Copy every line from the data below in which the string "sempre" can be found.

Records from a dataset:
Segment Open
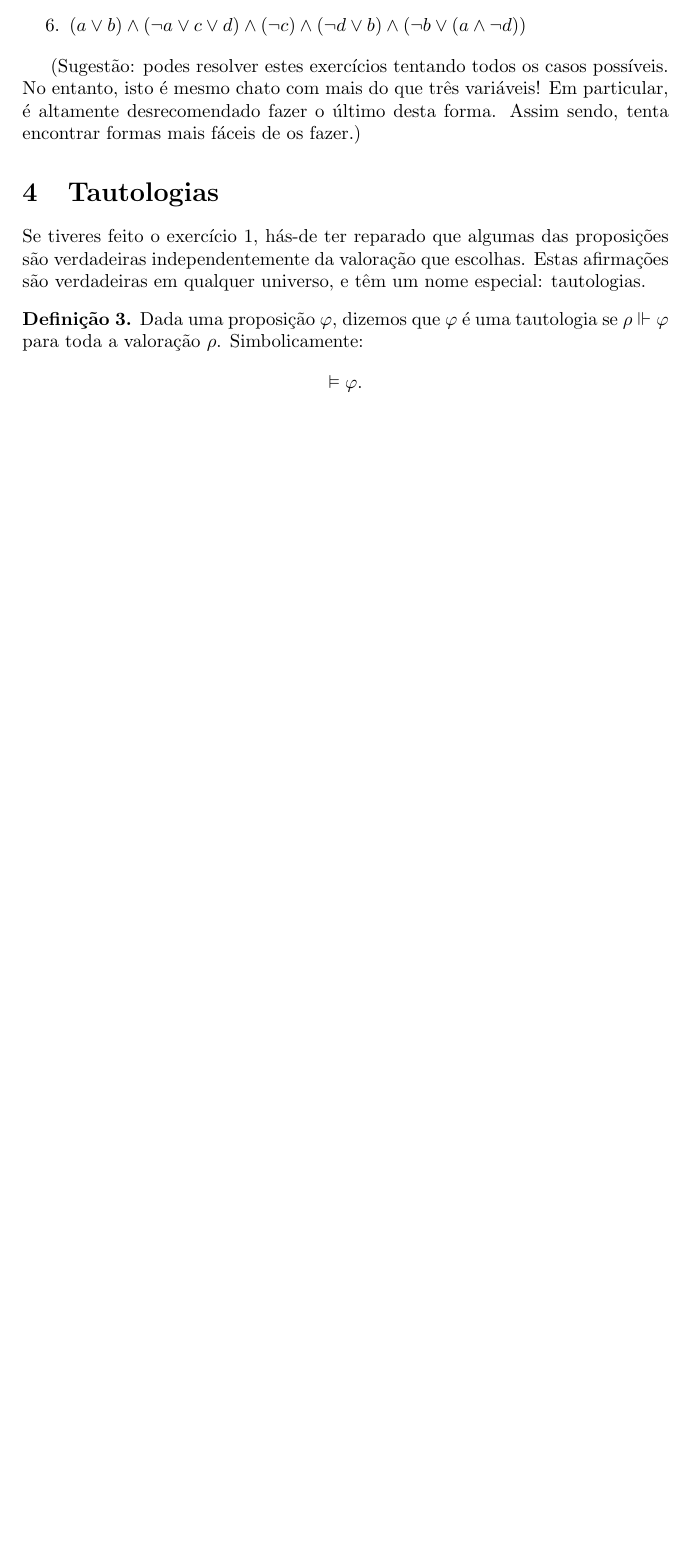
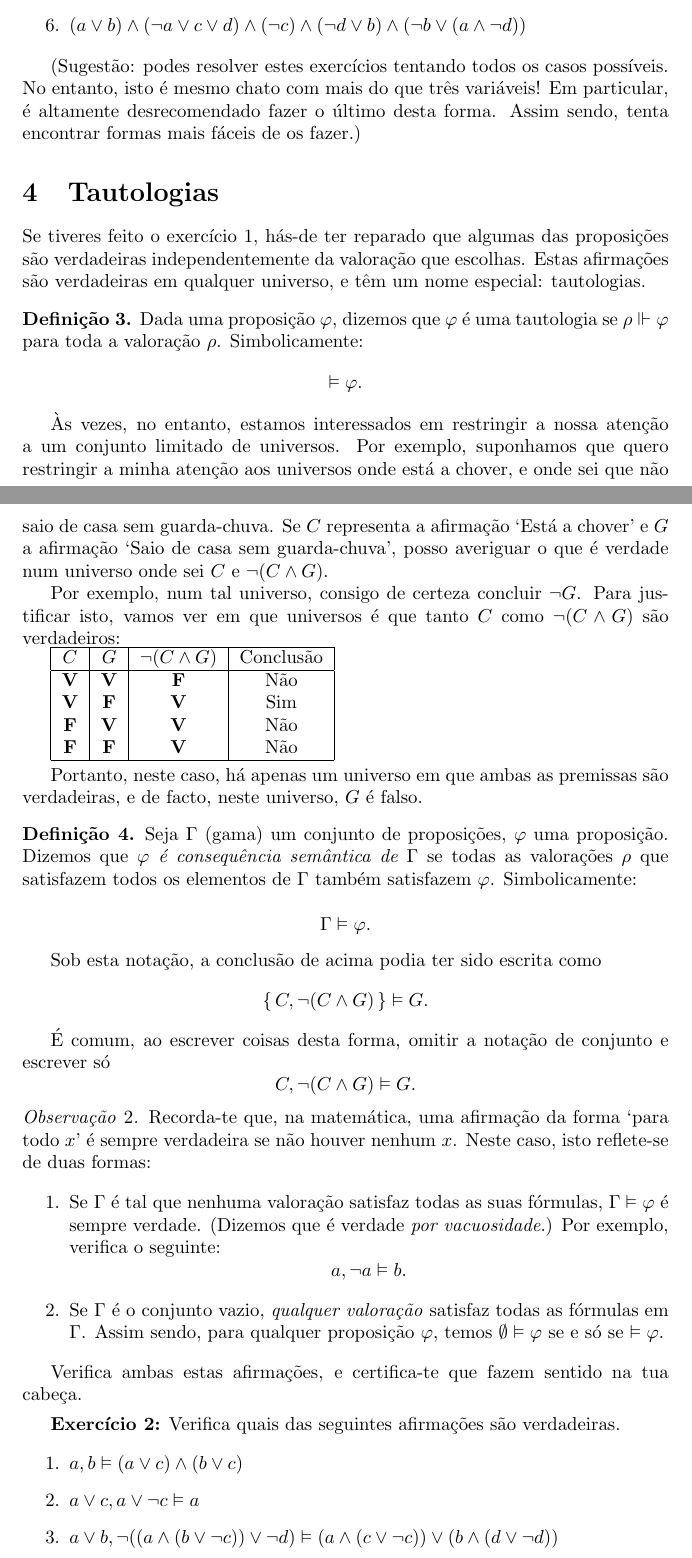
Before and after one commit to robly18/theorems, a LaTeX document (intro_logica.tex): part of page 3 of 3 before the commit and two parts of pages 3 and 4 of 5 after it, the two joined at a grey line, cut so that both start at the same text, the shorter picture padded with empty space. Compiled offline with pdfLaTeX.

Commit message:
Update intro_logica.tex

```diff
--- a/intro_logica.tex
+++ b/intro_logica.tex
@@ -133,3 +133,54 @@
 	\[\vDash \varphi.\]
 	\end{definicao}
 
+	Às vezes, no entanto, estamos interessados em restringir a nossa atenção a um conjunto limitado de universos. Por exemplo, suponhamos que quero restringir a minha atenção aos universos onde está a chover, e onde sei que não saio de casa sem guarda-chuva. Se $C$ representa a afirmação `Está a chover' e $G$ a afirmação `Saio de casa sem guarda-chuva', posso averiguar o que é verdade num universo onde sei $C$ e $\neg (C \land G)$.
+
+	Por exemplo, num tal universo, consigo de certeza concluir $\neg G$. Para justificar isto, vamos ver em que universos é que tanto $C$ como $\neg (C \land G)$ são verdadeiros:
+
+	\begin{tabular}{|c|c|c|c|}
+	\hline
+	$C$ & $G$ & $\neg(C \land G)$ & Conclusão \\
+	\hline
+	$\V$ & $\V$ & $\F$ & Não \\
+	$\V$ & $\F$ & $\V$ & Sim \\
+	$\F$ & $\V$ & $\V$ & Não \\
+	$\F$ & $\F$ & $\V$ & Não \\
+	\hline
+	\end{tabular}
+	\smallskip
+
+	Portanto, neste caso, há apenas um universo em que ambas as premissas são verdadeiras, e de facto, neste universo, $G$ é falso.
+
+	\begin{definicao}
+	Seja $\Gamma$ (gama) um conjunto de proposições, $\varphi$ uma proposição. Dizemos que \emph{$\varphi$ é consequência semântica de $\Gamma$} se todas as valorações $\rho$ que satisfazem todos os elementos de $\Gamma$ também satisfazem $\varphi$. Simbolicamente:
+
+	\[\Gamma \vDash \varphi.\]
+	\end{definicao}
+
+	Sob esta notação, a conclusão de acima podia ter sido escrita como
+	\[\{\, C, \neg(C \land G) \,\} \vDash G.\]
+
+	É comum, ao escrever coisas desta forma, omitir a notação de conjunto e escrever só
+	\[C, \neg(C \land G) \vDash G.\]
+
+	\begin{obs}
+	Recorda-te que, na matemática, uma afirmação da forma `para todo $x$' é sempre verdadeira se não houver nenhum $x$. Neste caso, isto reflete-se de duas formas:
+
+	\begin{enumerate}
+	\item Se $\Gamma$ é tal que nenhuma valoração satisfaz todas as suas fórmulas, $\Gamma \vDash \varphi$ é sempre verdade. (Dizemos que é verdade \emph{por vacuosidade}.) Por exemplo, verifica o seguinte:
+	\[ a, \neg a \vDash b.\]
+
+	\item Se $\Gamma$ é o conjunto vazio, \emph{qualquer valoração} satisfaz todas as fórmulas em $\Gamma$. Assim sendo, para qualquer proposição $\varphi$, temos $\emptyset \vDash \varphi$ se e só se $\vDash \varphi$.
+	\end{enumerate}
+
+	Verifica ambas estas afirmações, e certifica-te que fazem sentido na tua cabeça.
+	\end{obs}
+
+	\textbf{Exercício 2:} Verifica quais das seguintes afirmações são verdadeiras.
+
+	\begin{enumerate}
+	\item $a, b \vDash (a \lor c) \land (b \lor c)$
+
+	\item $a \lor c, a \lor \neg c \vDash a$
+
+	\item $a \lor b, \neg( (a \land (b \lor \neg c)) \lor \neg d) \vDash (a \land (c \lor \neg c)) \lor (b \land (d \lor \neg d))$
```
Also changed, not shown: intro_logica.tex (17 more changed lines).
Segment Closed
§ ANSWER TO THIS TASK
+	Recorda-te que, na matemática, uma afirmação da forma `para todo $x$' é sempre verdadeira se não houver nenhum $x$. Neste caso, isto reflete-se de duas formas:
+	\item Se $\Gamma$ é tal que nenhuma valoração satisfaz todas as suas fórmulas, $\Gamma \vDash \varphi$ é sempre verdade. (Dizemos que é verdade \emph{por vacuosidade}.) Por exemplo, verifica o seguinte:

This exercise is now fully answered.